(Daniela Jurado) I think that, at an individual level, the best I can do is to know my worth and let my work do the talking. For example, once, during those chaotic first months in Italy, I was working with a consultant in order to get in contact with more potential partners. He got us a meeting, but I told him I’d arrive a few minutes late because of a previous appointment. He almost ruined my day when, as I joined him and a board full of men who were to be my business partners, he introduced me by saying, “Didn’t I tell you she is worth waiting for?,” clearly indicating my physical appearance. I felt like doing a hundred bad things at that moment, but I kept my cool and delivered the absolute best, the most convincing, most professional presentation I could. My vindication came when one of the participants decided to say, by the end of the presentation, that I was definitely “a business partner worth waiting for,” with emphasis on my professional performance. Later, I also let the consultant know why I would never work with him again.

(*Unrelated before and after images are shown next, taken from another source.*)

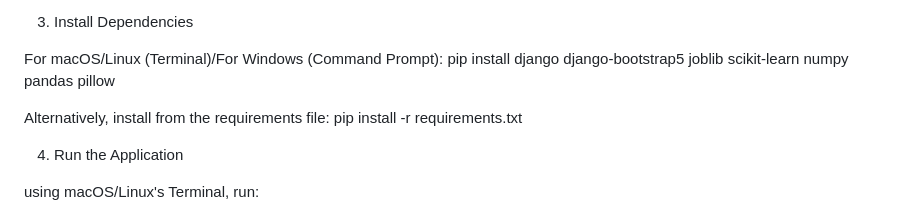
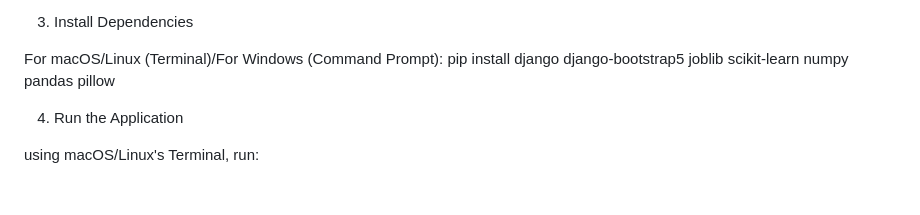
Before and after one commit to juancarloskatigbak8/PlayAnalytics-Machine-Learning-Driven-Sports-Management-Portal, a Markdown page: README.md, the part around the change. Rendered like a GitHub page; blank space fills up the shorter version.

```diff
--- a/README.md
+++ b/README.md
@@ -38,8 +38,6 @@ env\Scripts\activate
 For macOS/Linux (Terminal)/For Windows (Command Prompt):
 pip install django django-bootstrap5 joblib scikit-learn numpy pandas pillow
 
-Alternatively, install from the requirements file:
-pip install -r requirements.txt
 
 4. Run the Application
 
```
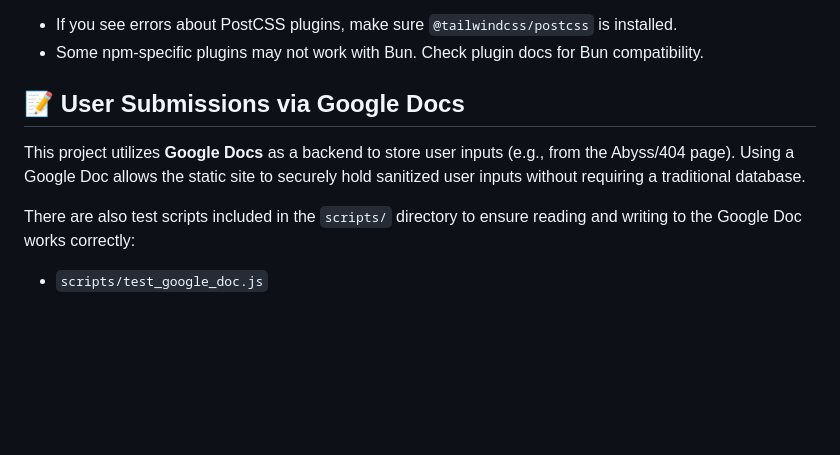
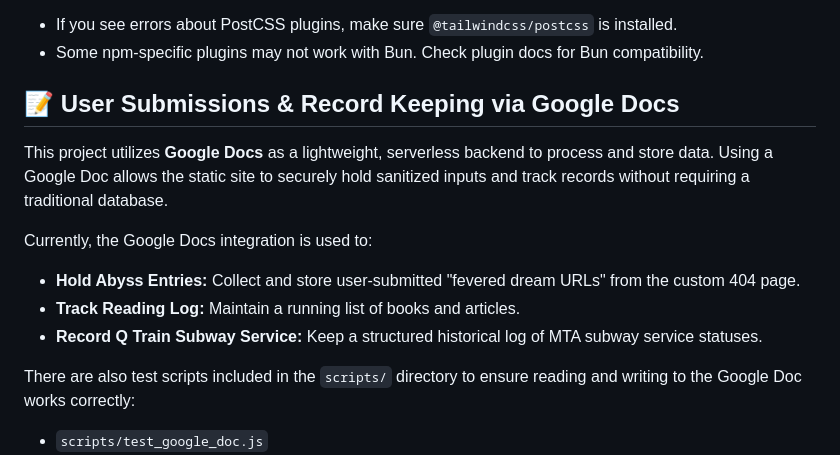
Before and after one commit to TJAdryan/astro_blog, a Markdown page: README.md, the part around the change. Rendered like a GitHub page; blank space fills up the shorter version.

Commit message:
Update README to detail Google Docs backend uses

```diff
--- a/README.md
+++ b/README.md
@@ -90,9 +90,14 @@ bun add -d tailwindcss postcss autoprefixer @tailwindcss/postcss
 - If you see errors about PostCSS plugins, make sure `@tailwindcss/postcss` is installed.
 - Some npm-specific plugins may not work with Bun. Check plugin docs for Bun compatibility.
 
-## 📝 User Submissions via Google Docs
+## 📝 User Submissions & Record Keeping via Google Docs
 
-This project utilizes **Google Docs** as a backend to store user inputs (e.g., from the Abyss/404 page). Using a Google Doc allows the static site to securely hold sanitized user inputs without requiring a traditional database.
+This project utilizes **Google Docs** as a lightweight, serverless backend to process and store data. Using a Google Doc allows the static site to securely hold sanitized inputs and track records without requiring a traditional database.
+
+Currently, the Google Docs integration is used to:
+- **Hold Abyss Entries:** Collect and store user-submitted "fevered dream URLs" from the custom 404 page.
+- **Track Reading Log:** Maintain a running list of books and articles.
+- **Record Q Train Subway Service:** Keep a structured historical log of MTA subway service statuses.
 
 There are also test scripts included in the `scripts/` directory to ensure reading and writing to the Google Doc works correctly:
 - `scripts/test_google_doc.js`
```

(Juliana Meyer) I’m sorry you had to go through that whole situation, but I’m glad it ended up on a positive note for you. Going back a little bit, earlier you mentioned you were getting few female applicants for job openings if any at all. Do you think that is a tech industry issue? How could we solve that?
(Daniela Jurado) I’m not sure it’s something that happens only in our field, there are many male-dominated areas out there, but this is the one I see directly. I wonder if women feel intimidated by the certainty that they’ll be outnumbered by men if that on itself is discouraging. If so, I’d urge more women to put themselves out there and apply for the positions they want. We will only even out those numbers if enough of us make a move to occupy the same space men do as equals. That, and, of course, it is a sign of true leadership when a company makes sure that its workplace is welcoming to every member of a team, regardless of gender or any other diversity trait. Diversity is key to keeping a company authentic.
(Juliana Meyer) Shifting gears a bit, I’d like to ask you what is the future you see going forward for VTEX in Western Europe?
(Daniela Jurado) Right now, our sights are set on consolidating our Western European operations. We are active in Italy, Portugal, Spain, and the United Kingdom, and we need to expand our teams to meet the rising demand of our products in these countries. Finding, training and certifying more like-minded partners, who start their work from the future, is also part of the picture. After that, we can extend that model to other European countries, or even to another continent.
(Juliana Meyer) Alright, so that brings us to the last question of the day–since we’re on the topic of expanding our teams, is there any hint you would like to give to people who are looking for a career upgrade?
(Daniela Jurado) As I see it, choosing a person to join our team always comes down to a matter of attitude. Of course, it’s important to invest in your education, in knowledge and skills, but at the end of the day, information can be taught to you by someone else. Nobody but you can make you disciplined, resilient, reliable, or willing to listen. All of those qualities are a result of personal effort on your part.